*Task*.
Report each line of the data that contains the string "peak".

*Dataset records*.
>>>>

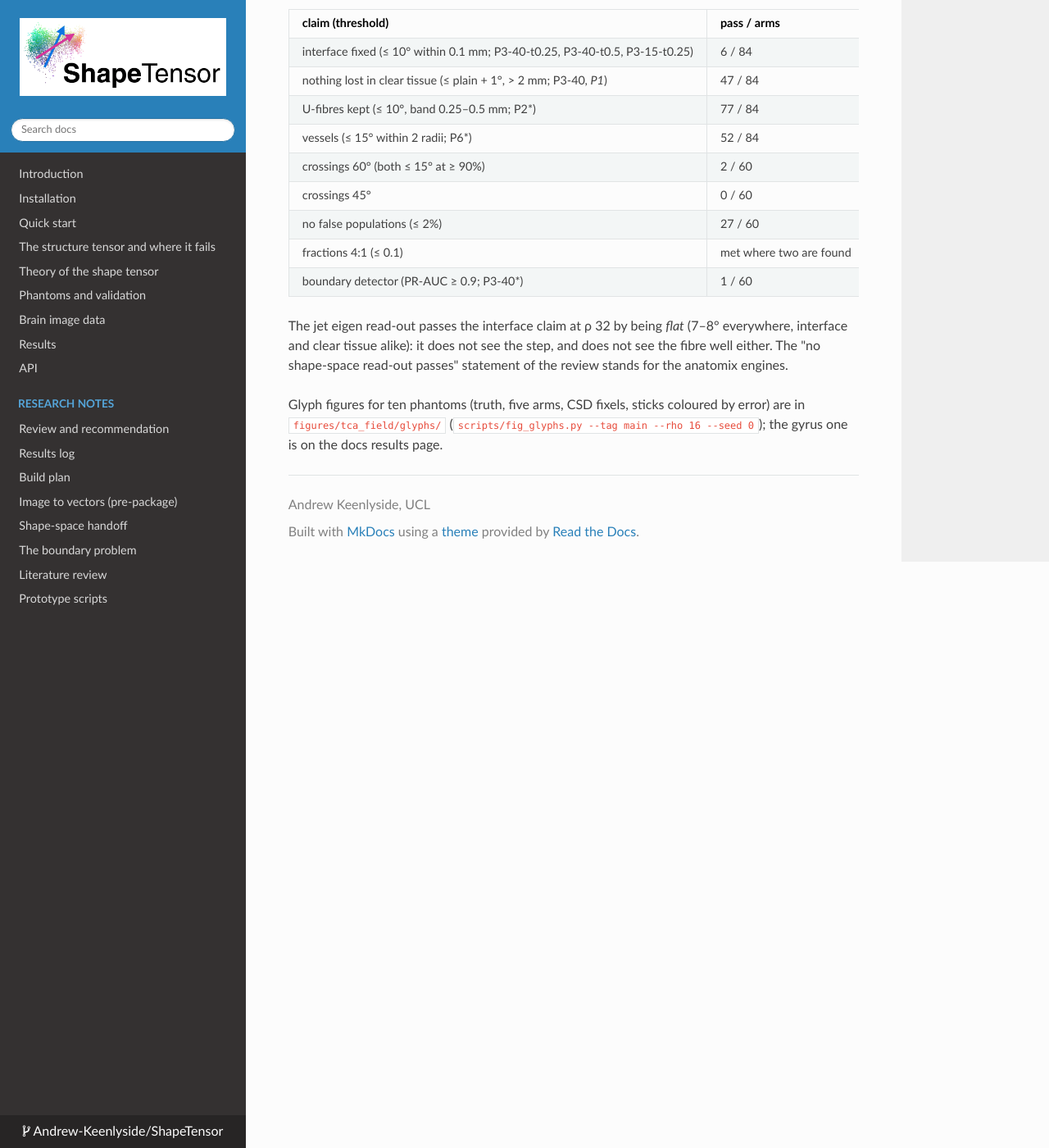
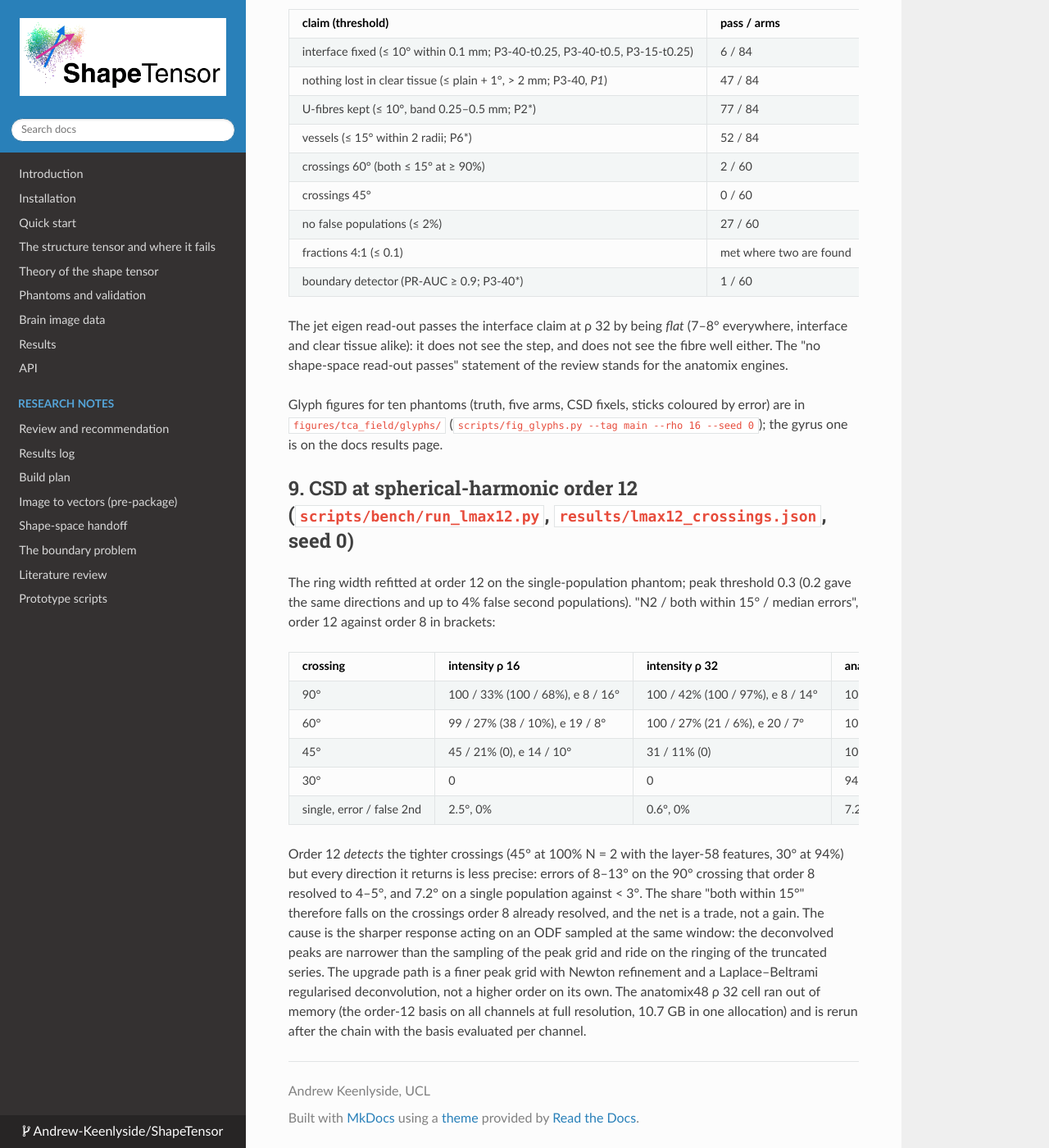
Before and after one commit to Andrew-Keenlyside/ShapeTensor, an MkDocs documentation site: the page built from docs/TCA_FIELD_RESULTS.md, in a window 1280 px wide and 1400 px high, scrolled down 6600 px. Shown: the whole window at 82% size. Built offline with MkDocs 1.6.1, drawn with Linux system fonts in a browser that asks for light colours; nearby versions of some CDN libraries.

Commit message:
odf_sites: bound the basis allocation per pass; results log §9 on order-12 CSD

```diff
--- a/docs/TCA_FIELD_RESULTS.md
+++ b/docs/TCA_FIELD_RESULTS.md
@@ -236,3 +236,27 @@ statement of the review stands for the anatomix engines.
 Glyph figures for ten phantoms (truth, five arms, CSD fixels, sticks coloured by error) are in
 `figures/tca_field/glyphs/` (`scripts/fig_glyphs.py --tag main --rho 16 --seed 0`); the gyrus one is on the docs
 results page.
+
+## 9. CSD at spherical-harmonic order 12 (`scripts/bench/run_lmax12.py`, `results/lmax12_crossings.json`, seed 0)
+
+The ring width refitted at order 12 on the single-population phantom; peak threshold 0.3 (0.2 gave the same
+directions and up to 4% false second populations). "N2 / both within 15° / median errors", order 12 against order 8
+in brackets:
+
+| crossing | intensity ρ 16 | intensity ρ 32 | anatomix48 ρ 16 |
+|---|---|---|---|
+| 90° | 100 / 33% (100 / 68%), e 8 / 16° | 100 / 42% (100 / 97%), e 8 / 14° | 100 / 36% (100 / 90%), e 10 / 13° |
+| 60° | 99 / 27% (38 / 10%), e 19 / 8° | 100 / 27% (21 / 6%), e 20 / 7° | 100 / 63% (98 / 93%), e 9 / 9° |
+| 45° | 45 / 21% (0), e 14 / 10° | 31 / 11% (0) | 100 / **70%** (44 / 41%), e 9 / 10° |
+| 30° | 0 | 0 | 94 / 36% (—), e 7 / 19° |
+| single, error / false 2nd | 2.5°, 0% | 0.6°, 0% | 7.2°, 0% |
+
+Order 12 *detects* the tighter crossings (45° at 100% N = 2 with the layer-58 features, 30° at 94%) but every
+direction it returns is less precise: errors of 8–13° on the 90° crossing that order 8 resolved to 4–5°, and 7.2° on a
+single population against < 3°. The share "both within 15°" therefore falls on the crossings order 8 already
+resolved, and the net is a trade, not a gain. The cause is the sharper response acting on an ODF sampled at the
+same window: the deconvolved peaks are narrower than the sampling of the peak grid and ride on the ringing of the
+truncated series. The upgrade path is a finer peak grid with Newton refinement and a Laplace–Beltrami regularised
+deconvolution, not a higher order on its own. The anatomix48 ρ 32 cell ran out of memory (the order-12 basis on
+all channels at full resolution, 10.7 GB in one allocation) and is rerun after the chain with the basis evaluated per
+channel.
```
Also changed, not shown: 1 other file.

<<<<

*Your response*.
+The ring width refitted at order 12 on the single-population phantom; peak threshold 0.3 (0.2 gave the same
+same window: the deconvolved peaks are narrower than the sampling of the peak grid and ride on the ringing of the
+truncated series. The upgrade path is a finer peak grid with Newton refinement and a Laplace–Beltrami regularised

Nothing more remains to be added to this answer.